Web interface edit records:
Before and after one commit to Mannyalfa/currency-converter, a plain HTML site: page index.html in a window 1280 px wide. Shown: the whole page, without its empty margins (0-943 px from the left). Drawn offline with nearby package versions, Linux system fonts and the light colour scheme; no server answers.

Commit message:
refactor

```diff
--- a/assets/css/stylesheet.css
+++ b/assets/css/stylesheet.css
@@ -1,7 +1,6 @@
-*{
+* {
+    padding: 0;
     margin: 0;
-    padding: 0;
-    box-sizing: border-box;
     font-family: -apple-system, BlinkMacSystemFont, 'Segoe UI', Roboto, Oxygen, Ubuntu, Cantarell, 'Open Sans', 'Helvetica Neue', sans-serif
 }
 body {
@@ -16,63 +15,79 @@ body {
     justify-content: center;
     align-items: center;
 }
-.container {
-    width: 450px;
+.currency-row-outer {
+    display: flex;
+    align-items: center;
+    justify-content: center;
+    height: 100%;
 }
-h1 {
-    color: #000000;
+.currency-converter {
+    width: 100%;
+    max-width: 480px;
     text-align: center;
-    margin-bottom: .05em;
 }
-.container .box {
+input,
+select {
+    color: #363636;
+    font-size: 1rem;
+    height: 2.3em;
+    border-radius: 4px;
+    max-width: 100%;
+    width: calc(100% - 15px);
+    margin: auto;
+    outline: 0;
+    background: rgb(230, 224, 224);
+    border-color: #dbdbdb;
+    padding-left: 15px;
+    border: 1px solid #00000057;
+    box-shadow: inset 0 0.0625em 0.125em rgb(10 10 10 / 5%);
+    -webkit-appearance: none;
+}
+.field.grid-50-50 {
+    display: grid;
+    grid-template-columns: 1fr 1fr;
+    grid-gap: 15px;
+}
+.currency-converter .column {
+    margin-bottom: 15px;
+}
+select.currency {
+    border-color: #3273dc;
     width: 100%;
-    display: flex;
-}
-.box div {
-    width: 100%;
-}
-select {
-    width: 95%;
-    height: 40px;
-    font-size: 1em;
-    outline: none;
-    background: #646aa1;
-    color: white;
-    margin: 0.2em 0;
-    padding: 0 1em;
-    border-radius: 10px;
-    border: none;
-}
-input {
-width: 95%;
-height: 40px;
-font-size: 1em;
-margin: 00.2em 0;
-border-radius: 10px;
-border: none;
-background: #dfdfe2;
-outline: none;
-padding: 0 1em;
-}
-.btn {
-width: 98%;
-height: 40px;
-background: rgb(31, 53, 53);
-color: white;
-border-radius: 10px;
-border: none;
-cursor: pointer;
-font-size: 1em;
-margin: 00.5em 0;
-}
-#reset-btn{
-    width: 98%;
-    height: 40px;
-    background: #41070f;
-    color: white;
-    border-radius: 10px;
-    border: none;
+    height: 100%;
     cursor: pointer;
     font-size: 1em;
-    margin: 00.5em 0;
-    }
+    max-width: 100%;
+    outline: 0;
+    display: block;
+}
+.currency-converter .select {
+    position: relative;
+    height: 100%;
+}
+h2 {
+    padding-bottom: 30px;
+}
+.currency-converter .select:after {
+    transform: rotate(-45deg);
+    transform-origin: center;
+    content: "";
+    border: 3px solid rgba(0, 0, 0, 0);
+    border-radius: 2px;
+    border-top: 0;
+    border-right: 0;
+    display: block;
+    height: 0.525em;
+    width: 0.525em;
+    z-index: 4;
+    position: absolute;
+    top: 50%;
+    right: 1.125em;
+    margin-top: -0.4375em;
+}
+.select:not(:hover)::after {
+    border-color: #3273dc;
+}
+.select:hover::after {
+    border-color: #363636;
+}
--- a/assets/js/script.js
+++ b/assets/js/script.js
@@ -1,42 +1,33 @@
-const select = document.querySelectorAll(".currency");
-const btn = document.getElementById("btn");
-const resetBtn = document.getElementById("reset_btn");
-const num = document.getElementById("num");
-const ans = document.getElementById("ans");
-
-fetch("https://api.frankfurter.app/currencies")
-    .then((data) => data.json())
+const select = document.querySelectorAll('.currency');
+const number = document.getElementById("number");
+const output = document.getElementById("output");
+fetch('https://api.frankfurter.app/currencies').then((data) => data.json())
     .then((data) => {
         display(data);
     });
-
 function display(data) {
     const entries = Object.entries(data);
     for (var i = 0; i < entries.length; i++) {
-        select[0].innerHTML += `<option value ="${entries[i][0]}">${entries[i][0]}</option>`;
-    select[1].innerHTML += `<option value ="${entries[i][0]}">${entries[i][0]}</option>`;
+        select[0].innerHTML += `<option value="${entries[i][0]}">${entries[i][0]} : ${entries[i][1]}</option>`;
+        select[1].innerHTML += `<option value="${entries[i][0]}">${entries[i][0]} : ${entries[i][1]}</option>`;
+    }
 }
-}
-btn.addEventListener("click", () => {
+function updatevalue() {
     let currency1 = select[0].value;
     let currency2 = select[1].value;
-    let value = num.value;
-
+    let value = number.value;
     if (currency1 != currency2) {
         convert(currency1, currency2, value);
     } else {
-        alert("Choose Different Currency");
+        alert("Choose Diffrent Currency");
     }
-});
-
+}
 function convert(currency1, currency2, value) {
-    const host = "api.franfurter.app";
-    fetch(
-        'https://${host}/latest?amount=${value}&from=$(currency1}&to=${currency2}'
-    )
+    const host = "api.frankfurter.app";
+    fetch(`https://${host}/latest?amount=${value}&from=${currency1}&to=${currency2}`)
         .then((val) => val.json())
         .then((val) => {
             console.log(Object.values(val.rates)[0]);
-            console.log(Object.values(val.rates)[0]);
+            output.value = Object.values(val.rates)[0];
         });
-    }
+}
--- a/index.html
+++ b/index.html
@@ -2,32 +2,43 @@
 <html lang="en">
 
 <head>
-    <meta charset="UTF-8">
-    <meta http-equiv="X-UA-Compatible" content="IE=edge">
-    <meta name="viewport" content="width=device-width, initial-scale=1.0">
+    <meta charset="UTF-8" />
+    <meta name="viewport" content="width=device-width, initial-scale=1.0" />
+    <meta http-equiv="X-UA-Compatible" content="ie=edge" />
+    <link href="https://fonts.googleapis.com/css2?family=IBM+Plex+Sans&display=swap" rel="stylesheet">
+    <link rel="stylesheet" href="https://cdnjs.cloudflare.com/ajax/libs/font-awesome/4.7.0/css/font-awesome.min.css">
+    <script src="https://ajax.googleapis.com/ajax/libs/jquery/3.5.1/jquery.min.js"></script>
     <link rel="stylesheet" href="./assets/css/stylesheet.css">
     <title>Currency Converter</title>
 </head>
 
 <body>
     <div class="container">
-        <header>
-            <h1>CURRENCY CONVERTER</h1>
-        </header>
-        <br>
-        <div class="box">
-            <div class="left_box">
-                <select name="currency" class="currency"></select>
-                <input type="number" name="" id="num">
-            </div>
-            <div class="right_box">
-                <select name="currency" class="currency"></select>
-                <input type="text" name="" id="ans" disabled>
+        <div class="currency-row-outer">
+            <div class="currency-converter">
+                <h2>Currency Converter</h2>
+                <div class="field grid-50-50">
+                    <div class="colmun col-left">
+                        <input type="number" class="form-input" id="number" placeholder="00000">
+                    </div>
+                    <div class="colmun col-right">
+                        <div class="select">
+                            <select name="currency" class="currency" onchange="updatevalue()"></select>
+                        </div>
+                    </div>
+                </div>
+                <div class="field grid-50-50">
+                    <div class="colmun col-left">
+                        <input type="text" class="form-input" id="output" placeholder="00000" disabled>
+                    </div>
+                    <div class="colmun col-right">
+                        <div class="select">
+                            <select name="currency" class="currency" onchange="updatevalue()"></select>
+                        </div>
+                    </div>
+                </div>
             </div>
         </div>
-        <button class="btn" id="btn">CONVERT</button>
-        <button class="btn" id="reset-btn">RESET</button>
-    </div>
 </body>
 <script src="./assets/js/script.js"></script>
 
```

◆ WORK REQUEST: Copy each line above where the string "display" occurs.

◆ OUTPUT FOR THIS TASK:
+    display: flex;
+    display: grid;
-    display: flex;
+    display: block;
+    display: block;
         display(data);
 function display(data) {
+    <link href="https://fonts.googleapis.com/css2?family=IBM+Plex+Sans&display=swap" rel="stylesheet">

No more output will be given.